If a line in the following entries holds the string "main", include it in the tally. State the total and nothing further.

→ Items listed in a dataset

[Start of Attachment]

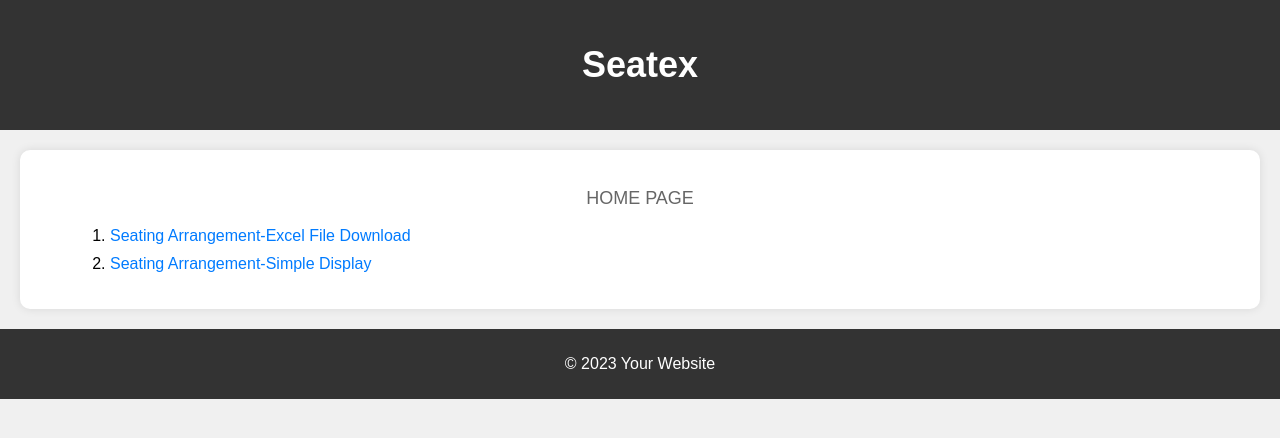
After one commit to vishnuprakash-777/Seatex, a Django app: page /details/ in a window 1280 px wide. The commit adds this page. Shown: the top 438 px of the page. Run offline with Django 4.2, Linux system fonts and the light colour scheme.

Commit message:
Add files via upload

```diff
--- /dev/null
+++ b/seatex/seatex/details/templates/home.html
@@ -0,0 +1,73 @@
+<!DOCTYPE html>
+<html lang="en">
+<head>
+    <meta charset="UTF-8">
+    <meta name="viewport" content="width=device-width, initial-scale=1.0">
+    <title>Welcome to My Website</title>
+    <style>
+        /* Add your CSS styles here */
+        body {
+            font-family: Arial, sans-serif;
+            background-color: #f0f0f0;
+            text-align: center;
+            margin: 0;
+            padding: 0;
+        }
+        header {
+            background-color: #333;
+            color: #fff;
+            padding: 20px 0;
+        }
+        header h1 {
+            font-size: 36px;
+        }
+        main {
+            margin: 20px;
+            padding: 20px;
+            background-color: #fff;
+            border-radius: 10px;
+            box-shadow: 0 0 10px rgba(0, 0, 0, 0.1);
+        }
+        main p {
+            font-size: 18px;
+            color: #666;
+        }
+        main ol {
+            text-align: left;
+            margin-left: 30px;
+        }
+        main li {
+            font-size: 16px;
+            margin: 10px 0;
+        }
+        main a {
+            text-decoration: none;
+            color: #007BFF;
+            transition: color 0.3s;
+        }
+        main a:hover {
+            color: #0056b3;
+        }
+        footer {
+            background-color: #333;
+            color: #fff;
+            padding: 10px 0;
+        }
+    </style>
+</head>
+<body>
+    <header>
+        <h1>Seatex</h1>
+    </header>
+    <main>
+        <p>HOME PAGE</p>
+        <ol>
+            <li><a href="http://127.0.0.1:8000/details/generate-seating-plan/">Seating Arrangement-Excel File Download</a></li>
+            <li><a href="http://127.0.0.1:8000/details/generate-seating-plan2/">Seating Arrangement-Simple Display</a></li>
+        </ol>
+    </main>
+    <footer>
+        <p>&copy; 2023 Your Website</p>
+    </footer>
+</body>
+</html>
--- a/seatex/seatex/details/urls.py
+++ b/seatex/seatex/details/urls.py
@@ -7,5 +7,6 @@ app_name = 'details'
 urlpatterns = [
     path('upload-csv/', views.upload_csv, name='upload-csv'),
     path('generate-seating-plan/', views.generate_seating_plan, name='generate-seating-plan'),
-    #path('generate-seating-plan2/', views.generate_seating_plan2, name='generate-seating-plan2'),
+    path('generate-seating-plan2/', views.generate_seating_plan2, name='generate-seating-plan2'),
+    path('', views.home_page, name='home'),
 ]
--- a/seatex/seatex/details/views.py
+++ b/seatex/seatex/details/views.py
@@ -106,7 +106,9 @@ def generate_seating_plan(request):
 
 
 
-'''
+
+
+
 def generate_seating_plan2(request):
     if request.method == 'POST':
         roomno = request.POST.get('roomno')
@@ -118,10 +120,13 @@ def generate_seating_plan2(request):
 
         # Fetch student register numbers from the database
         register_data = Details.objects.values_list('RegNo', flat=True).distinct()
-        if(len(register_data) > number_of_col_in_room*number_of_row_in_room):
-            return
+        max_students = number_of_row_in_room * number_of_col_in_room
+        if len(register_data) > max_students:
+            # Students strength exceeds room size, return a custom response
+            return render(request, 'students_strength_exceeds.html')
         # Create a dictionary to group students by prefix
-        students_by_prefix = {}
+        else:
+            students_by_prefix = {}
         for student in register_data:
             prefix = student[:8]
             if prefix not in students_by_prefix:
@@ -153,5 +158,8 @@ def generate_seating_plan2(request):
 
         return render(request, 'seating_plan.html', {'roomno': roomno, 'seating_plan': arr})
     else:
-        return render(request, 'room_selection.html')
-'''
+        return render(request, 'room_selection2.html')
+
+
+def home_page(request):
+    return render(request, 'home.html')
```
Also changed, not shown: seatex/seatex/details/templates/room_selection2.html (added, +56 -0 lines), seatex/seatex/details/templates/seating_plan.html (+53 -7 lines), seatex/seatex/db.sqlite3.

[End of Attachment]

→ ANSWER SPACE
8